Growing Succulents in Containers

If you’re looking to grow hardy plants that thrive on benign neglect, look no further than succulents. Succulents are plants with fleshy leaves and stems that come from all over the world. Cacti are in the succulent family, as is aloe. Succulents come in all shapes and sizes.

In warm, dry climates succulents can be used outdoors as landscaping focal points. Most succulents cannot survive a New York winter (though a few like prickly pear cacti, hens and chicks do quite well!). Because they are low maintenance and require little water succulents are perfect for container gardening. Succulent container gardens can thrive for years on end, as long as their needs—lots of light with just a little bit of water—are met. 

To grow succulents in pots the first step is to purchase the right container. Head to your local garden center or nursery and take a look around. Succulents tend to spread, so you’ll want a nursery pot with plenty of space depending on how many you intend to plant. You’ll also want to make sure that your container has a hole in the bottom because a drainage hole will ensure that your succulents are never sitting in too much water. 

Regular potting soil tends to be too heavy and holds too much water for succulents, so you’ll want to get a potting mix specifically made for cacti and succulents. Save the regular soil for vegetable gardening. 

After you’ve filled the pot with soil you can carefully begin planting succulents. Poke a hole in the dirt not too close to the side of the pot and then gently remove the plant from its container and place the roots in the new hole and cover. Repeat with whatever plants you intend to use, but remember that they will spread and need more space eventually. When first planting you can water your succulents lightly. 
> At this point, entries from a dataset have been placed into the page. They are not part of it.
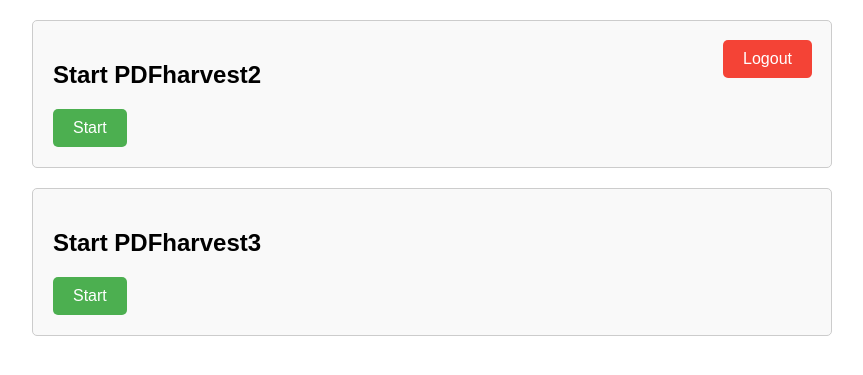
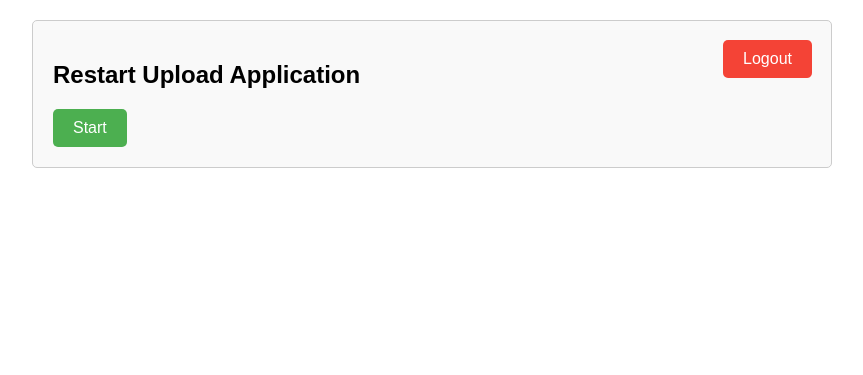
Before and after one commit to yvendee/Process-Admin, a Flask app: page /home in a window 1280 px wide. Shown: the top 375 px of the page, without its empty margins (208-1071 px from the left). Run offline with Flask 3, Linux system fonts and the light colour scheme; the visitor is signed in with stand-in values (Sample User, id 1).

Commit message:
Add files via upload

```diff
--- a/templates/home/home-page.html
+++ b/templates/home/home-page.html
@@ -78,15 +78,16 @@
     <div class="container">
         <a href="/logout" class="button button-red logout-button">Logout</a>
 
-        <div class="section">
+        <!-- <div class="section">
             <h2>Start PDFharvest2</h2>
             <button class="button button-green" onclick="startProcess('/run_flask2', this)">Start</button>
             <div class="spinner" id="spinner1" style="display:none;"></div>
             <span class="status-message" id="status1"></span>
-        </div>
+        </div> -->
 
         <div class="section">
-            <h2>Start PDFharvest3</h2>
+            <!-- <h2>Start PDFharvest3</h2> -->
+            <h2>Restart Upload Application</h2>
             <button class="button button-green" onclick="startProcess('/run_flask3', this)">Start</button>
             <div class="spinner" id="spinner2" style="display:none;"></div>
             <span class="status-message" id="status2"></span>
```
Before you water again it’s important to let your plants dry out completely. Healthy succulents do not need or want to be watered too often, and excess water in the soil can easily cause root rot. 

In the spring and summer months, your succulents can live happily outdoors in a sunny spot. For the first few days of the spring, you’ll want to place them in the shade so they can get used to being outside. If you put them directly in full sun they may burn. 

Over the winter months indoor succulents need a lot of sun, so be sure to put them in a West or South-facing window. Succulents need even less water in the winter months. To test if a succulent needs water you can squeeze a leaf; if that leaf is firm you can leave it alone, but if it squishes a bit then it’s time to water.